At what point do you stop treating cows and ship them? Cows are shipped when multiple treatments haven't made any changes, and when she is drug-free. After we have a treated a cow three times, that's usually when we think about selling her.
What type of analysis do you use to monitor milk quality? We can access our files from our creamery online to check the daily somatic cell count for any spikes. We also get a weekly slip from the creamery with this same information. We also use DHIA papers to cull individual cows who constantly have a higher SCC than we would like.
How often do you check over your milking equipment? Milking equipment is checked daily for any holes or tears in any of the hoses. Inflations are changed every 20 days. We have Lang's Dairy from Decorah come in three times during the year to go through the whole system to make sure everything is working properly.
What does your milking equipment cleaning process consist of? The system sanitizes within a half hour before each milking, with two complete washes with the morning and evening milkings.
Where do you raise your heifers and what type of bedding do you use? All our heifers are raised at home. They start in the calf barn in individual pens on straw bedding. They are then moved to weaned pens with straw. After weaning, they are grouped in pens in the cattle shed and bedded with cornstalks. At breeding age, they are moved to an open lot that has dirt and cement. After being pronounced pregnant they are moved to pasture.
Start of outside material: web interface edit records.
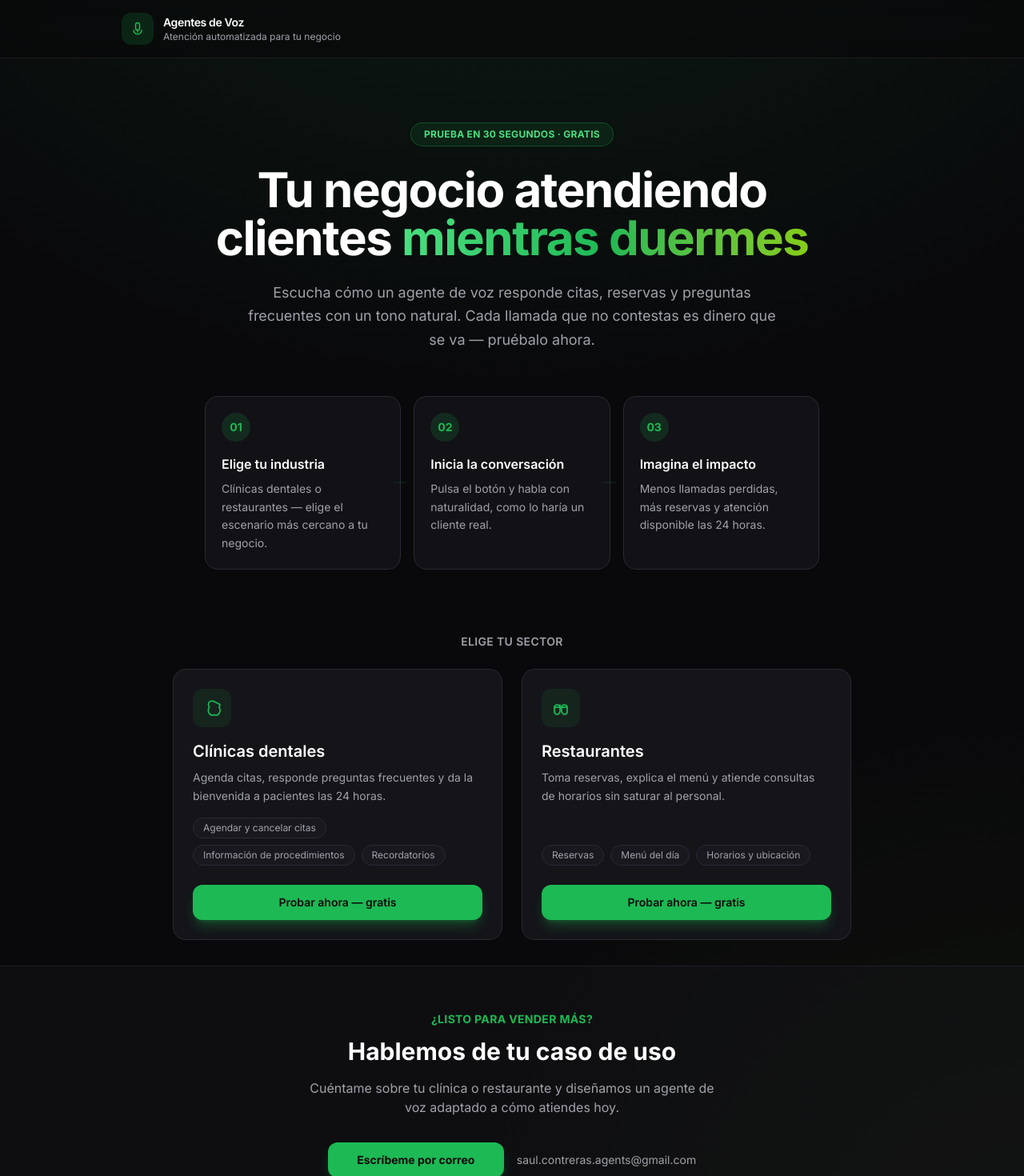
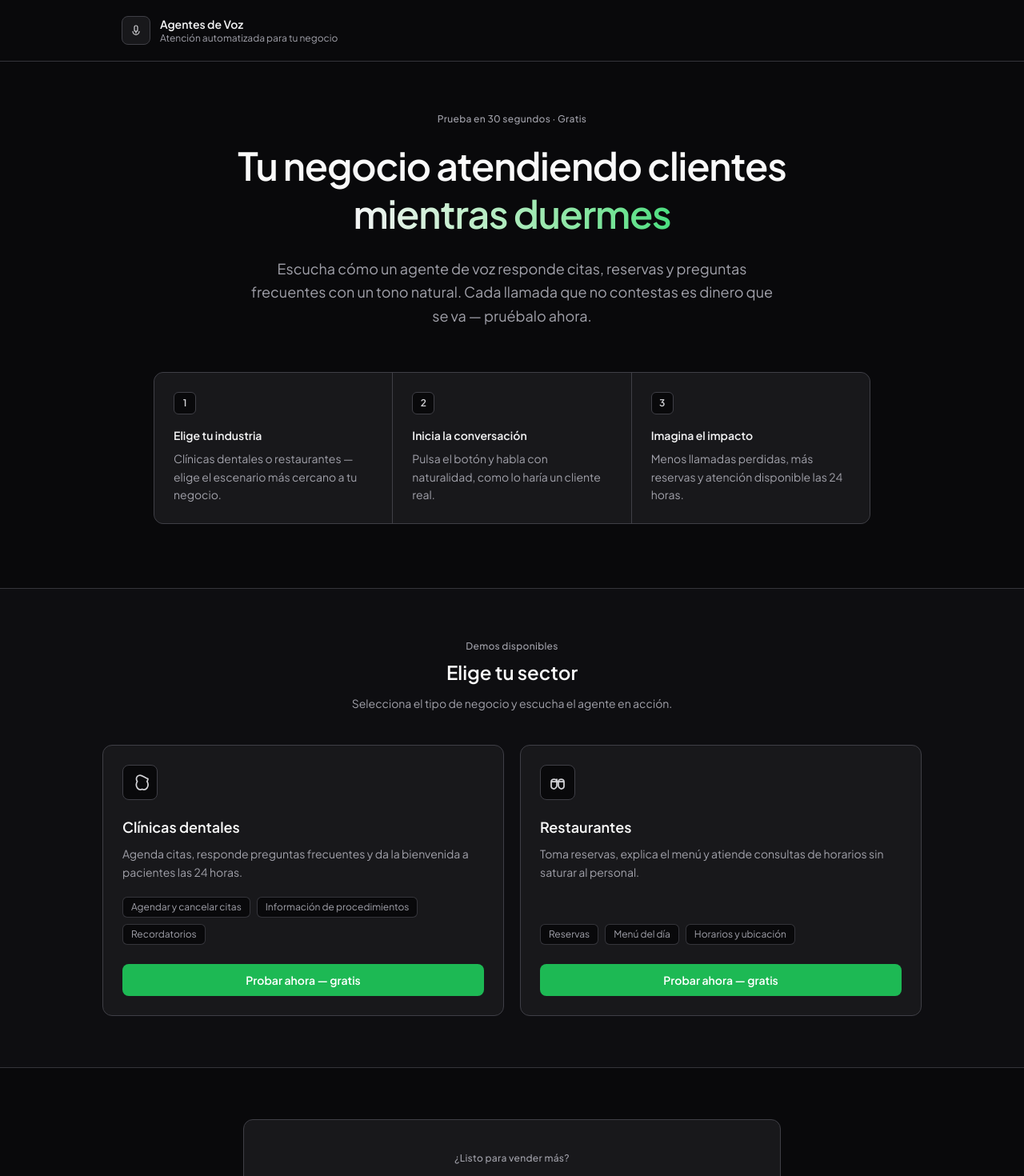
Before and after one commit to suulcoder/demo, a React (Vite) app: page / in a window 1280 px wide. Shown: the top 1470 px of the page at 80% size. Built offline with nearby package versions, Linux system fonts and the light colour scheme.

Commit message:
Refine UI for trustworthy SaaS product demo experience
Restructure sections, neutralize visual noise, and reserve green for CTAs only while keeping sales copy.

Co-authored-by: Cursor <cursoragent@cursor.com>

```diff
--- a/index.html
+++ b/index.html
@@ -11,7 +11,7 @@
     <link rel="preconnect" href="https://fonts.googleapis.com" />
     <link rel="preconnect" href="https://fonts.gstatic.com" crossorigin />
     <link
-      href="https://fonts.googleapis.com/css2?family=Inter:wght@400;500;600;700&display=swap"
+      href="https://fonts.googleapis.com/css2?family=Plus+Jakarta+Sans:wght@400;500;600;700&display=swap"
       rel="stylesheet"
     />
     <title>Agentes de Voz · Demo</title>
--- a/src/components/AgentCard.tsx
+++ b/src/components/AgentCard.tsx
@@ -11,19 +11,19 @@ export function AgentCard({ agent, onSelect }: AgentCardProps) {
   const isPlaceholder = agent.agentId.includes('PLACEHOLDER')
 
   return (
-    <article className="group flex flex-col rounded-2xl border border-border bg-surface-elevated p-6 transition-all hover:-translate-y-0.5 hover:border-accent/35 hover:shadow-lg hover:shadow-accent/5">
-      <div className="mb-4 flex h-12 w-12 items-center justify-center rounded-xl bg-accent/10 text-accent transition-colors group-hover:bg-accent/20">
+    <article className="surface-card flex flex-col p-6 transition-colors duration-200 hover:border-zinc-500">
+      <div className="mb-5 flex h-11 w-11 items-center justify-center rounded-lg border border-border bg-surface text-zinc-300">
         <SectorIcon name={agent.icon} />
       </div>
 
-      <h2 className="text-xl font-semibold">{agent.title}</h2>
+      <h2 className="text-lg font-semibold text-zinc-50">{agent.title}</h2>
       <p className="mt-2 flex-1 text-sm leading-relaxed text-muted">{agent.description}</p>
 
-      <ul className="mt-4 flex flex-wrap gap-2">
+      <ul className="mt-5 flex flex-wrap gap-2">
         {agent.highlights.map((item) => (
           <li
             key={item}
-            className="rounded-full border border-border bg-surface-muted/50 px-3 py-1 text-xs text-muted"
+            className="rounded-md border border-border/80 bg-surface px-2.5 py-1 text-xs text-muted"
           >
             {item}
           </li>
--- a/src/components/AgentGrid.tsx
+++ b/src/components/AgentGrid.tsx
@@ -8,14 +8,26 @@ interface AgentGridProps {
 
 export function AgentGrid({ onSelectAgent }: AgentGridProps) {
   return (
-    <section className="mx-auto max-w-4xl px-6 pb-8" aria-label="Selecciona tu industria">
-      <h2 className="mb-6 text-center text-sm font-semibold uppercase tracking-wide text-muted">
-        Elige tu sector
-      </h2>
-      <div className="grid gap-6 sm:grid-cols-2">
-        {AGENTS.map((agent) => (
-          <AgentCard key={agent.id} agent={agent} onSelect={onSelectAgent} />
-        ))}
+    <section
+      className="border-t border-border/80 bg-surface-elevated/40 px-6 py-16"
+      aria-labelledby="sectors-heading"
+    >
+      <div className="mx-auto max-w-5xl">
+        <div className="mx-auto mb-10 max-w-2xl text-center">
+          <p className="section-label">Demos disponibles</p>
+          <h2 id="sectors-heading" className="mt-2 text-2xl font-semibold text-zinc-50">
+            Elige tu sector
+          </h2>
+          <p className="mt-3 text-sm leading-relaxed text-muted">
+            Selecciona el tipo de negocio y escucha el agente en acción.
+          </p>
+        </div>
+
+        <div className="grid gap-5 sm:grid-cols-2">
+          {AGENTS.map((agent) => (
+            <AgentCard key={agent.id} agent={agent} onSelect={onSelectAgent} />
+          ))}
+        </div>
       </div>
     </section>
   )
--- a/src/components/ContactSection.tsx
+++ b/src/components/ContactSection.tsx
@@ -1,36 +1,28 @@
 const CONTACT_EMAIL = 'saul.contreras.agents@gmail.com'
-
-const primaryLinkClass =
-  'inline-flex min-w-[220px] cursor-pointer items-center justify-center gap-2 rounded-xl bg-accent px-5 py-3 text-sm font-bold text-surface shadow-lg shadow-accent/30 transition-all hover:bg-accent-hover hover:shadow-accent/45 focus-visible:outline-none focus-visible:ring-2 focus-visible:ring-accent/50 focus-visible:ring-offset-2 focus-visible:ring-offset-surface'
 
 export function ContactSection() {
   return (
-    <section
-      className="border-t border-border/60 bg-surface-elevated/50 px-6 py-14"
-      aria-labelledby="contact-heading"
-    >
-      <div className="mx-auto max-w-2xl text-center">
-        <p className="text-sm font-bold uppercase tracking-wide text-accent">
-          ¿Listo para vender más?
-        </p>
-        <h2 id="contact-heading" className="mt-3 text-2xl font-bold sm:text-3xl">
+    <section className="px-6 py-16" aria-labelledby="contact-heading">
+      <div className="surface-card mx-auto max-w-2xl px-6 py-10 text-center sm:px-10">
+        <p className="section-label">¿Listo para vender más?</p>
+        <h2 id="contact-heading" className="mt-2 text-2xl font-semibold text-zinc-50">
           Hablemos de tu caso de uso
         </h2>
-        <p className="mx-auto mt-4 max-w-lg text-muted">
+        <p className="mx-auto mt-4 max-w-md text-sm leading-relaxed text-muted">
           Cuéntame sobre tu clínica o restaurante y diseñamos un agente de voz adaptado a
           cómo atiendes hoy.
         </p>
 
-        <div className="mt-8 flex flex-col items-center gap-4 sm:flex-row sm:justify-center">
+        <div className="mt-8 flex flex-col items-center gap-3">
           <a
             href={`mailto:${CONTACT_EMAIL}?subject=Consulta%20agente%20de%20voz`}
-            className={primaryLinkClass}
+            className="inline-flex min-w-[220px] cursor-pointer items-center justify-center rounded-lg bg-accent px-5 py-2.5 text-sm font-semibold text-white transition-colors duration-200 hover:bg-accent-hover focus-visible:outline-none focus-visible:ring-2 focus-visible:ring-accent/40 focus-visible:ring-offset-2 focus-visible:ring-offset-surface-elevated"
           >
             Escríbeme por correo
           </a>
           <a
             href={`mailto:${CONTACT_EMAIL}`}
-            className="text-sm text-muted transition-colors hover:text-accent"
+            className="text-sm text-muted transition-colors duration-200 hover:text-zinc-200"
           >
             {CONTACT_EMAIL}
           </a>
--- a/src/components/Hero.tsx
+++ b/src/components/Hero.tsx
@@ -1,16 +1,16 @@
 const STEPS = [
   {
-    number: '01',
+    number: '1',
     title: 'Elige tu industria',
     description: 'Clínicas dentales o restaurantes — elige el escenario más cercano a tu negocio.',
   },
   {
-    number: '02',
+    number: '2',
     title: 'Inicia la conversación',
     description: 'Pulsa el botón y habla con naturalidad, como lo haría un cliente real.',
   },
   {
-    number: '03',
+    number: '3',
     title: 'Imagina el impacto',
     description: 'Menos llamadas perdidas, más reservas y atención disponible las 24 horas.',
   },
@@ -18,39 +18,30 @@ const STEPS = [
 
 export function Hero() {
   return (
-    <section className="mx-auto max-w-4xl px-6 py-14 text-center sm:py-20">
-      <div className="mb-6 inline-flex items-center gap-2 rounded-full border border-accent/30 bg-accent/10 px-4 py-1.5 text-xs font-bold uppercase tracking-wide text-accent-soft">
-        Prueba en 30 segundos · Gratis
-      </div>
+    <section className="mx-auto max-w-5xl px-6 pb-16 pt-14 sm:pb-20 sm:pt-16">
+      <div className="mx-auto max-w-3xl text-center">
+        <p className="section-label mb-5">Prueba en 30 segundos · Gratis</p>
 
-      <h1 className="text-4xl font-bold tracking-tight sm:text-5xl lg:text-6xl">
+        <h1 className="text-4xl font-semibold leading-tight tracking-tight text-zinc-50 sm:text-5xl">
           Tu negocio atendiendo clientes{' '}
-        <span className="bg-gradient-to-r from-accent-soft via-accent to-highlight bg-clip-text text-transparent">
+          <span className="bg-gradient-to-r from-zinc-100 to-accent-soft bg-clip-text text-transparent">
             mientras duermes
           </span>
         </h1>
 
-      <p className="mx-auto mt-6 max-w-2xl text-lg leading-relaxed text-muted">
+        <p className="mx-auto mt-6 max-w-2xl text-base leading-relaxed text-muted sm:text-lg">
           Escucha cómo un agente de voz responde citas, reservas y preguntas frecuentes con un
           tono natural. Cada llamada que no contestas es dinero que se va — pruébalo ahora.
         </p>
+      </div>
 
-      <ol className="mx-auto mt-14 grid max-w-3xl gap-4 text-left sm:grid-cols-3">
-        {STEPS.map((step, index) => (
-          <li
-            key={step.number}
-            className="relative rounded-2xl border border-border bg-surface-elevated/80 p-5 backdrop-blur-sm"
-          >
-            {index < STEPS.length - 1 && (
-              <span
-                className="absolute top-1/2 -right-2 hidden h-px w-4 -translate-y-1/2 bg-accent/20 sm:block"
-                aria-hidden="true"
-              />
-            )}
-            <span className="inline-flex h-9 w-9 items-center justify-center rounded-full bg-accent/15 text-sm font-bold text-accent">
+      <ol className="mx-auto mt-14 grid max-w-4xl gap-px overflow-hidden rounded-xl border border-border bg-border sm:grid-cols-3">
+        {STEPS.map((step) => (
+          <li key={step.number} className="bg-surface-elevated px-5 py-6 sm:px-6">
+            <span className="flex h-7 w-7 items-center justify-center rounded-md border border-border bg-surface text-xs font-semibold text-zinc-300">
               {step.number}
             </span>
-            <h2 className="mt-4 text-base font-semibold text-white">{step.title}</h2>
+            <h2 className="mt-4 text-sm font-semibold text-zinc-100">{step.title}</h2>
             <p className="mt-2 text-sm leading-relaxed text-muted">{step.description}</p>
           </li>
         ))}
--- a/src/components/layout/Footer.tsx
+++ b/src/components/layout/Footer.tsx
@@ -2,9 +2,9 @@ import { ContactSection } from '../ContactSection'
 
 export function Footer() {
   return (
-    <footer>
+    <footer className="border-t border-border/80 bg-surface">
       <ContactSection />
-      <p className="border-t border-border/60 py-8 text-center text-sm text-muted">
+      <p className="border-t border-border/80 py-8 text-center text-sm text-muted">
         Habla con el agente como lo haría un cliente real.
       </p>
     </footer>
--- a/src/components/layout/Header.tsx
+++ b/src/components/layout/Header.tsx
@@ -2,13 +2,13 @@ import { MicIcon } from '../ui/Icon'
 
 export function Header() {
   return (
-    <header className="border-b border-border/60 bg-surface/70 backdrop-blur-md">
-      <div className="mx-auto flex max-w-5xl items-center gap-3 px-6 py-4">
-        <div className="flex h-10 w-10 items-center justify-center rounded-xl bg-accent/15 text-accent">
-          <MicIcon />
+    <header className="border-b border-border/80 bg-surface">
+      <div className="mx-auto flex max-w-5xl items-center gap-3 px-6 py-5">
+        <div className="flex h-9 w-9 items-center justify-center rounded-lg border border-border bg-surface-elevated text-zinc-300">
+          <MicIcon className="h-4 w-4" />
         </div>
         <div>
-          <p className="text-sm font-semibold tracking-tight">Agentes de Voz</p>
+          <p className="text-sm font-semibold text-zinc-100">Agentes de Voz</p>
           <p className="text-xs text-muted">Atención automatizada para tu negocio</p>
         </div>
       </div>
--- a/src/components/ui/Button.tsx
+++ b/src/components/ui/Button.tsx
@@ -8,10 +8,10 @@ interface ButtonProps extends ButtonHTMLAttributes<HTMLButtonElement> {
 
 const variantStyles: Record<ButtonVariant, string> = {
   primary:
-    'bg-accent font-bold text-surface shadow-lg shadow-accent/30 hover:bg-accent-hover hover:shadow-accent/45 focus-visible:ring-accent/50',
+    'bg-accent text-white hover:bg-accent-hover focus-visible:ring-accent/40',
   secondary:
-    'border border-border bg-surface-elevated text-white hover:border-accent/40 hover:bg-surface-elevated/80',
-  ghost: 'text-muted hover:bg-white/5 hover:text-white',
+    'border border-border bg-transparent text-zinc-100 hover:border-zinc-500 hover:bg-surface-muted/50',
+  ghost: 'text-muted hover:bg-surface-muted/60 hover:text-zinc-100',
 }
 
 export const Button = forwardRef<HTMLButtonElement, ButtonProps>(function Button(
@@ -21,7 +21,7 @@ export const Button = forwardRef<HTMLButtonElement, ButtonProps>(function Button
   return (
     <button
       ref={ref}
-      className={`inline-flex cursor-pointer items-center justify-center gap-2 rounded-xl px-5 py-3 text-sm font-semibold transition-all focus-visible:outline-none focus-visible:ring-2 focus-visible:ring-offset-2 focus-visible:ring-offset-surface disabled:cursor-not-allowed disabled:opacity-50 ${variantStyles[variant]} ${className}`}
+      className={`inline-flex cursor-pointer items-center justify-center gap-2 rounded-lg px-5 py-2.5 text-sm font-semibold transition-colors duration-200 focus-visible:outline-none focus-visible:ring-2 focus-visible:ring-offset-2 focus-visible:ring-offset-surface disabled:cursor-not-allowed disabled:opacity-50 ${variantStyles[variant]} ${className}`}
       {...props}
     >
       {children}
--- a/src/index.css
+++ b/src/index.css
@@ -1,21 +1,15 @@
 @import 'tailwindcss';
 
-/*
-  Verde CTA: punto medio entre el neón (#22c55e) y el apagado (#16a34a).
-  Contraste ~8:1 con texto oscuro sobre #1db954 / fondo #09090b.
-*/
-
 @theme {
-  --font-sans: 'Inter', system-ui, sans-serif;
+  --font-sans: 'Plus Jakarta Sans', 'Inter', system-ui, sans-serif;
   --color-surface: #09090b;
-  --color-surface-elevated: #141419;
-  --color-surface-muted: #1c1c24;
-  --color-border: #2a2a35;
+  --color-surface-elevated: #18181b;
+  --color-surface-muted: #27272a;
+  --color-border: #3f3f46;
   --color-muted: #a1a1aa;
   --color-accent: #1db954;
   --color-accent-hover: #18a34a;
   --color-accent-soft: #4ade80;
-  --color-highlight: #84cc16;
 }
 
 @layer base {
@@ -24,10 +18,7 @@
   }
 
   body {
-    @apply min-h-screen bg-surface font-sans text-white antialiased;
-    background-image:
-      radial-gradient(ellipse 80% 50% at 50% -20%, rgb(29 185 84 / 0.12), transparent),
-      radial-gradient(ellipse 55% 45% at 100% 100%, rgb(132 204 22 / 0.06), transparent);
+    @apply min-h-screen bg-surface font-sans text-zinc-100 antialiased;
   }
 
   @media (prefers-reduced-motion: reduce) {
@@ -44,3 +35,13 @@
     }
   }
 }
+
+@layer components {
+  .section-label {
+    @apply text-xs font-medium tracking-wide text-muted;
+  }
+
+  .surface-card {
+    @apply rounded-xl border border-border bg-surface-elevated;
+  }
+}
```
Also changed, not shown: src/components/AgentDemoPanel.tsx (+8 -8 lines), src/components/ElevenLabsWidget.tsx (+7 -9 lines). Lines whose indentation alone changed are shown as unchanged.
Tell us about your farm. Our farm is a first and second-generation family farm. We run 500 acres, growing corn and alfalfa. We raise all our own replacement heifers from birth to calving. Three of our four children are involved in the operation. Our oldest daughter, Nikki, lives in Iowa with her husband and daughter. They hope to move back to join the operation soon. Both Mandy and Kristina started working on the farm full-time when they graduated from high school. Terry is the all-around guy and can step in anywhere when needed. He does most of the feed mixing. Ellie and Kristina raise all the calves. Kristina also keeps on top of making sure all the maternity pens and heifer pens are bedded well. Ellie does all the financial records for the farm and takes are of all the cattle records. Mandy takes care of the animal health on the farm. We call her our on-the-farm veterinarian. She takes care of the cows and oversees the parlor. Nathan is a freshman at Fillmore Central High School and helps wherever he is needed. We all work together and we know how to do each other's work in case someone needs to attend to other things. We have four full-time employees and two part-time employees besides our family.